In the copy, every line of the material that follows must appear exactly, and no pictures should.

• • • • • • •

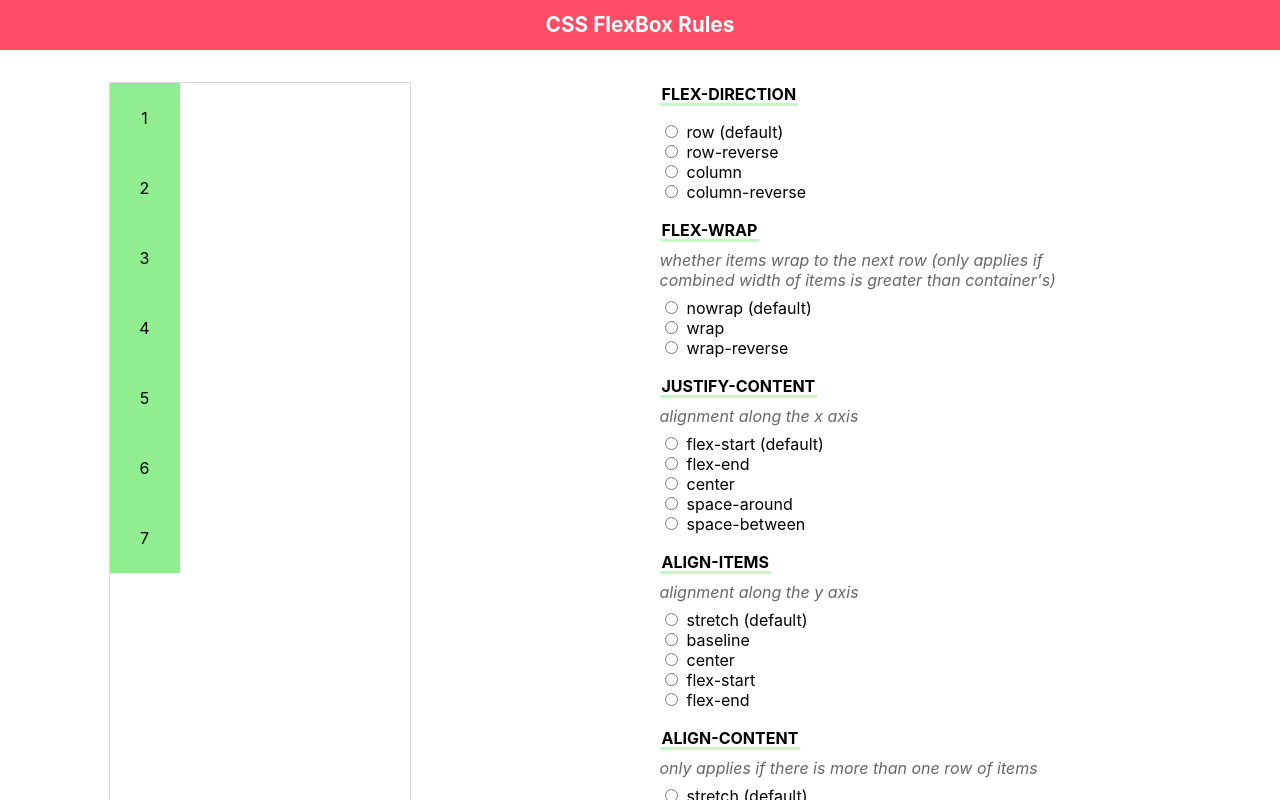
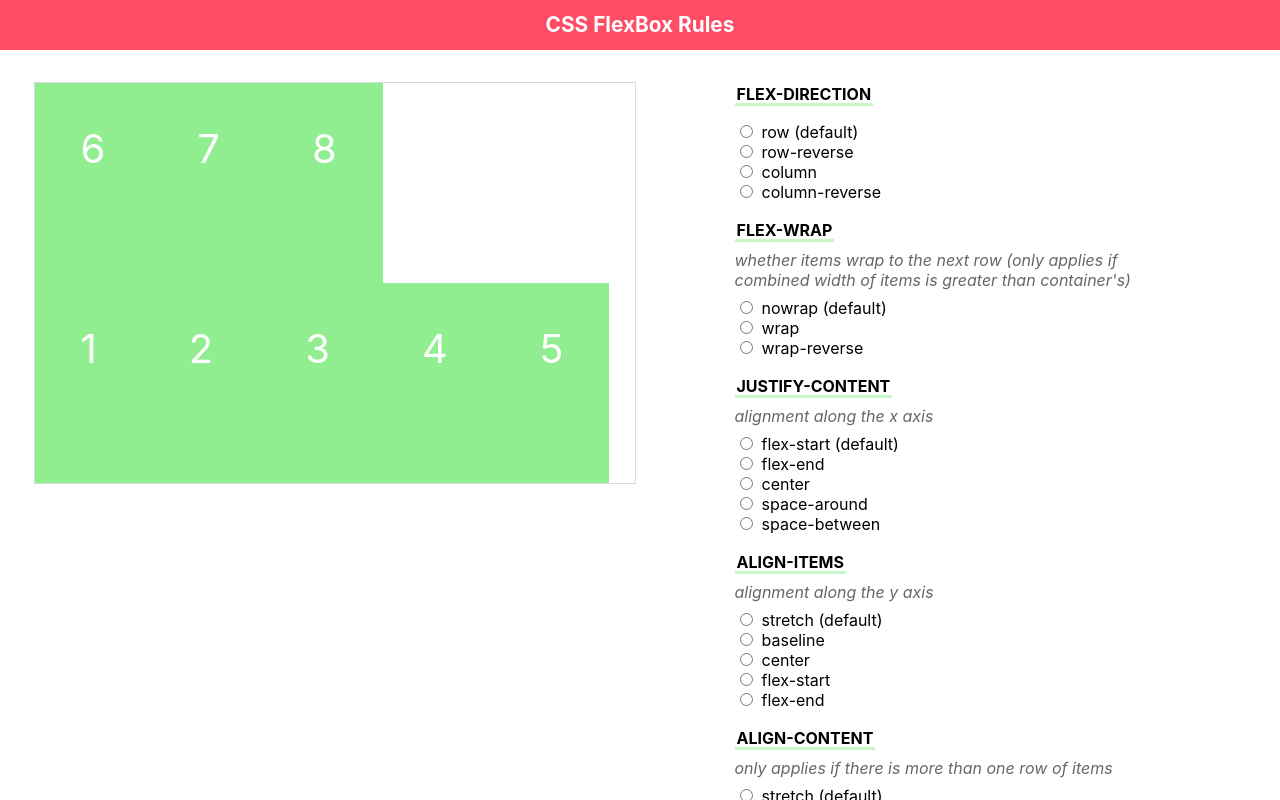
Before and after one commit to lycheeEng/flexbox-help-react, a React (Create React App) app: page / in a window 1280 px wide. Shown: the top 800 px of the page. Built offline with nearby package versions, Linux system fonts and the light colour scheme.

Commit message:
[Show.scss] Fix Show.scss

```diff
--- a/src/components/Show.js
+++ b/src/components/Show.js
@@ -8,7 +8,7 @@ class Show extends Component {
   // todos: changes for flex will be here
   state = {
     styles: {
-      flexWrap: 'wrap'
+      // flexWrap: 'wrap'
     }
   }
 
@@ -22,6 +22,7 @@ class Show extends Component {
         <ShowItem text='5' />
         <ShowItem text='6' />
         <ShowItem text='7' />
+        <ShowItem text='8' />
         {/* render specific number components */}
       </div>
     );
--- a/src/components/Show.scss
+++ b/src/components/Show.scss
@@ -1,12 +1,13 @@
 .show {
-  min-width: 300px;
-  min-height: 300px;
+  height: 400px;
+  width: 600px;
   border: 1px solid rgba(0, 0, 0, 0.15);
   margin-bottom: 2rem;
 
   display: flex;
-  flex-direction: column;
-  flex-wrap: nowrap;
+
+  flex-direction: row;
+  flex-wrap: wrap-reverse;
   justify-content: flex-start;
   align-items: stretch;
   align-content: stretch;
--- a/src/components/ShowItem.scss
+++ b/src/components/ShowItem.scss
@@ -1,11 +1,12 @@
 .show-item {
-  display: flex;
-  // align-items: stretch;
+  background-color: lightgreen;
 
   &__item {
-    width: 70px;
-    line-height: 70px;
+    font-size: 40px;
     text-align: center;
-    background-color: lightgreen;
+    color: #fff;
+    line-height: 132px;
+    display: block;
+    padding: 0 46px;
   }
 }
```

• • • • • • •

YOUR SOLUTION:
Before and after one commit to lycheeEng/flexbox-help-react, a React (Create React App) app: page / in a window 1280 px wide. Shown: the top 800 px of the page. Built offline with nearby package versions, Linux system fonts and the light colour scheme.

Commit message:
[Show.scss] Fix Show.scss

```diff
--- a/src/components/Show.js
+++ b/src/components/Show.js
@@ -8,7 +8,7 @@ class Show extends Component {
   // todos: changes for flex will be here
   state = {
     styles: {
-      flexWrap: 'wrap'
+      // flexWrap: 'wrap'
     }
   }
 
@@ -22,6 +22,7 @@ class Show extends Component {
         <ShowItem text='5' />
         <ShowItem text='6' />
         <ShowItem text='7' />
+        <ShowItem text='8' />
         {/* render specific number components */}
       </div>
     );
--- a/src/components/Show.scss
+++ b/src/components/Show.scss
@@ -1,12 +1,13 @@
 .show {
-  min-width: 300px;
-  min-height: 300px;
+  height: 400px;
+  width: 600px;
   border: 1px solid rgba(0, 0, 0, 0.15);
   margin-bottom: 2rem;
 
   display: flex;
-  flex-direction: column;
-  flex-wrap: nowrap;
+
+  flex-direction: row;
+  flex-wrap: wrap-reverse;
   justify-content: flex-start;
   align-items: stretch;
   align-content: stretch;
--- a/src/components/ShowItem.scss
+++ b/src/components/ShowItem.scss
@@ -1,11 +1,12 @@
 .show-item {
-  display: flex;
-  // align-items: stretch;
+  background-color: lightgreen;
 
   &__item {
-    width: 70px;
-    line-height: 70px;
+    font-size: 40px;
     text-align: center;
-    background-color: lightgreen;
+    color: #fff;
+    line-height: 132px;
+    display: block;
+    padding: 0 46px;
   }
 }
```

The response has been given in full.